I don’t Christmas shop. At all. I’m just not into it. I don’t give or expect gifts at Christmas time, and I don’t feel guilty about it. My family, friends and partner know this about me. If I am given a gift, I am appreciative and I say thank you and I feel good. Ultimately, my biggest concern for the holiday season is making sure I carve out enough time to relax with my family and eat tasty food. In a time when the search for a bargain is tragically important to some, I find myself thoughtful about our collective shopping practices.
That being said, I’m not writing this to encourage anyone to forgoe the holidays (that would be counter-productive to my own business), rather I am writing to urge you to shop responsibily. Three things to consider for your Holiday shopping:
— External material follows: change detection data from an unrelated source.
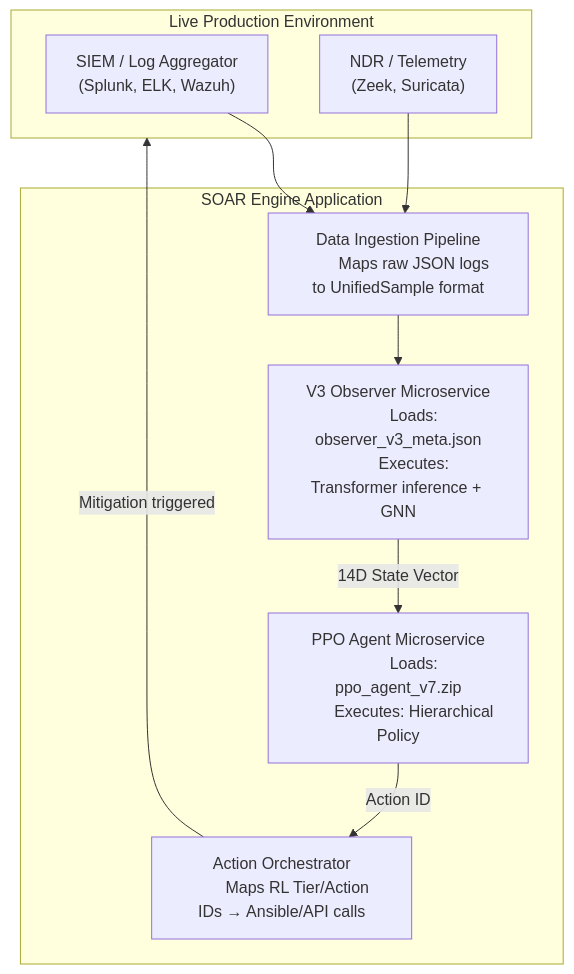
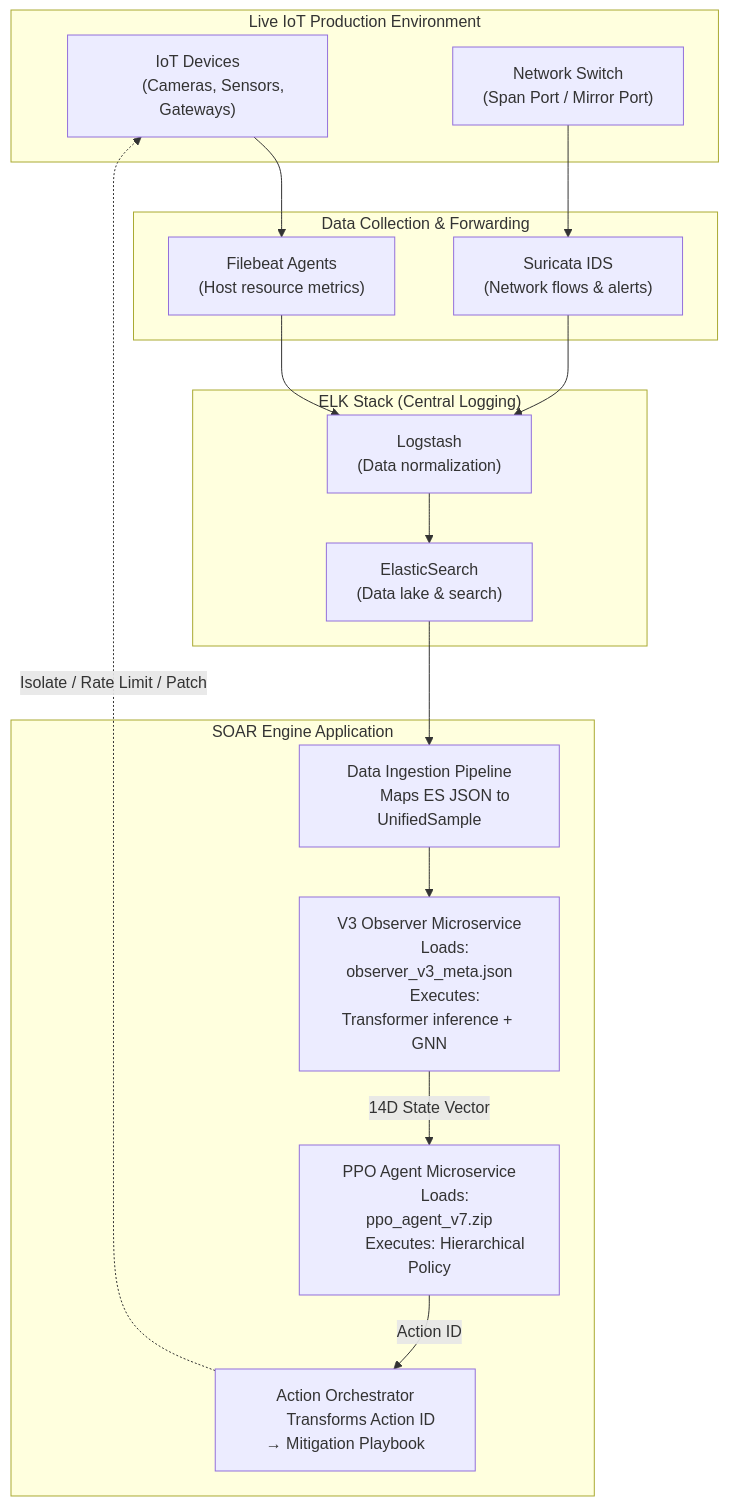
One commit to didi-09/AI_DRIVEN_SOAR changed diagram 15 of 15 in README.md. Above: the diagram before and after it, drawn with Mermaid. The commit also changed other lines of this file, not shown here.

````diff
--- a/README.md
+++ b/README.md
@@ -896,31 +896,49 @@
 ```mermaid
 flowchart TD
-    subgraph LIVE_NETWORK["Live Production Environment"]
-        SIEM["SIEM / Log Aggregator
-        (Splunk, ELK, Wazuh)"]
-        NDR["NDR / Telemetry
-        (Zeek, Suricata)"]
+    subgraph LIVE_NETWORK["Live IoT Production Environment"]
+        IOT["IoT Devices
+        (Cameras, Sensors, Gateways)"]
+        SPAN["Network Switch
+        (Span Port / Mirror Port)"]
+    end
+
+    subgraph TELEMETRY["Data Collection & Forwarding"]
+        FB["Filebeat Agents
+        (Host resource metrics)"]
+        SURI["Suricata IDS
+        (Network flows & alerts)"]
+    end
+
+    subgraph ELK["ELK Stack (Central Logging)"]
+        LS["Logstash
+        (Data normalization)"]
+        ES["ElasticSearch
+        (Data lake & search)"]
     end
 
     subgraph SOAR["SOAR Engine Application"]
         INGEST["Data Ingestion Pipeline
-        Maps raw JSON logs to UnifiedSample format"]
+        Maps ES JSON to UnifiedSample"]
         
         OBS_SVC["V3 Observer Microservice
         Loads: observer_v3_meta.json
         Executes: Transformer inference + GNN"]
 
         PPO_SVC["PPO Agent Microservice
         Loads: ppo_agent_v7.zip
         Executes: Hierarchical Policy"]
 
         ACT_SVC["Action Orchestrator
-        Maps RL Tier/Action IDs → Ansible/API calls"]
+        Transforms Action ID → Mitigation Playbook"]
     end
 
-    SIEM & NDR --> INGEST
+    IOT --> FB
+    SPAN --> SURI
+    FB & SURI --> LS
+    LS --> ES
+    ES --> INGEST
     INGEST --> OBS_SVC
     OBS_SVC -->|14D State Vector| PPO_SVC
     PPO_SVC -->|Action ID| ACT_SVC
-    ACT_SVC -->|Mitigation triggered| LIVE_NETWORK
+    ACT_SVC -.->|Isolate / Rate Limit / Patch| IOT
 ```
````
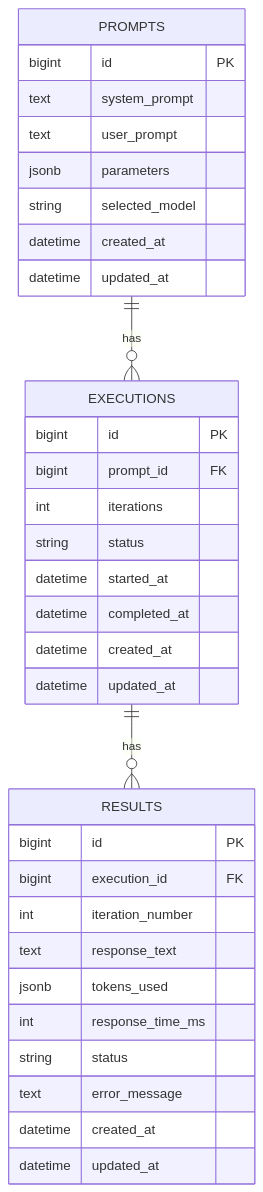
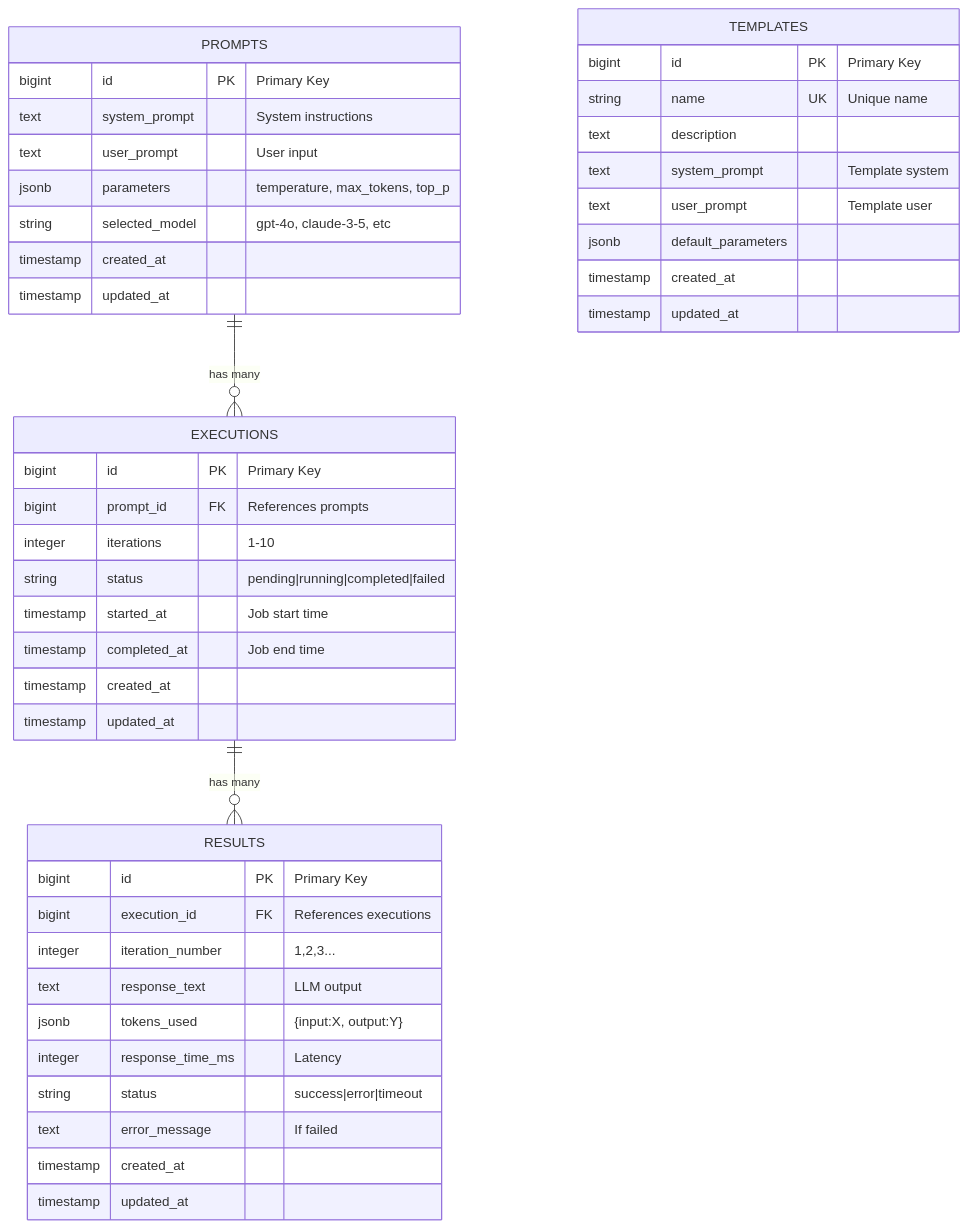
One commit to ProgressYG/LLMPlayground changed the fourth of 4 diagrams in Architecture.md. Above: the diagram before and after it, drawn with Mermaid. The commit also changed other lines of this file and 16 other files, not shown here.

````diff
--- a/Architecture.md
+++ b/Architecture.md
@@ -126,37 +323,50 @@
 ```mermaid
 erDiagram
-  PROMPTS ||--o{ EXECUTIONS : has
-  EXECUTIONS ||--o{ RESULTS : has
+  PROMPTS ||--o{ EXECUTIONS : "has many"
+  EXECUTIONS ||--o{ RESULTS : "has many"
   
   PROMPTS {
-    bigint id PK
-    text system_prompt
-    text user_prompt
-    jsonb parameters
-    string selected_model
-    datetime created_at
-    datetime updated_at
+    bigint id PK "Primary Key"
+    text system_prompt "System instructions"
+    text user_prompt "User input"
+    jsonb parameters "temperature, max_tokens, top_p"
+    string selected_model "gpt-4o, claude-3-5, etc"
+    timestamp created_at
+    timestamp updated_at
   }
+  
   EXECUTIONS {
-    bigint id PK
-    bigint prompt_id FK
-    int iterations
-    string status
-    datetime started_at
-    datetime completed_at
-    datetime created_at
-    datetime updated_at
+    bigint id PK "Primary Key"
+    bigint prompt_id FK "References prompts"
+    integer iterations "1-10"
+    string status "pending|running|completed|failed"
+    timestamp started_at "Job start time"
+    timestamp completed_at "Job end time"
+    timestamp created_at
+    timestamp updated_at
   }
+  
   RESULTS {
-    bigint id PK
-    bigint execution_id FK
-    int iteration_number
-    text response_text
-    jsonb tokens_used
-    int response_time_ms
-    string status
-    text error_message
-    datetime created_at
-    datetime updated_at
+    bigint id PK "Primary Key"
+    bigint execution_id FK "References executions"
+    integer iteration_number "1,2,3..."
+    text response_text "LLM output"
+    jsonb tokens_used "{input:X, output:Y}"
+    integer response_time_ms "Latency"
+    string status "success|error|timeout"
+    text error_message "If failed"
+    timestamp created_at
+    timestamp updated_at
+  }
+  
+  TEMPLATES {
+    bigint id PK "Primary Key"
+    string name UK "Unique name"
+    text description
+    text system_prompt "Template system"
+    text user_prompt "Template user"
+    jsonb default_parameters
+    timestamp created_at
+    timestamp updated_at
   }
 ```
````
LOCAL & SMALL
This means in your neighborhood or in your country. It also means that the company is privately owned and operated, with a small number of employees and relatively low volume of sales. This means that they need your support. This also means that your money is being fed directly back into your community.
This means someone made it with their own mitts. The item is usually the product of an evolving process of someone skilled to do what they do. It is an object invested with that skill, which consists of years of research, practice and attention.
This means objects made in harmony with the planet and it’s inhabitants. Many times shopping locally (without shipping and with only your feet, bicycle or public transportation to carry you) and shopping handmade produces this effect. You may also consider what the item you are buying is made with and for. Not to mention, what it is packaged or wrapped in. You might also consider doing an action for someone or donating to a charitable organization.
I know that I may be preaching to the choir when it comes to this stuff, but for those that haven’t thought about it, I hope you will consider. Thank you and happy times!
A few resources:
Etsy have you heard of it? :)
Treehugger, Green Gift Guide
To be honest, everyone is going to have a slightly different idea of what ethically sourced means, which is why it's difficult to define. But most people understand ethical sourcing as sourcing ingredients and materials in a responsible and sustainable manner that considers the people and environment throughout the process.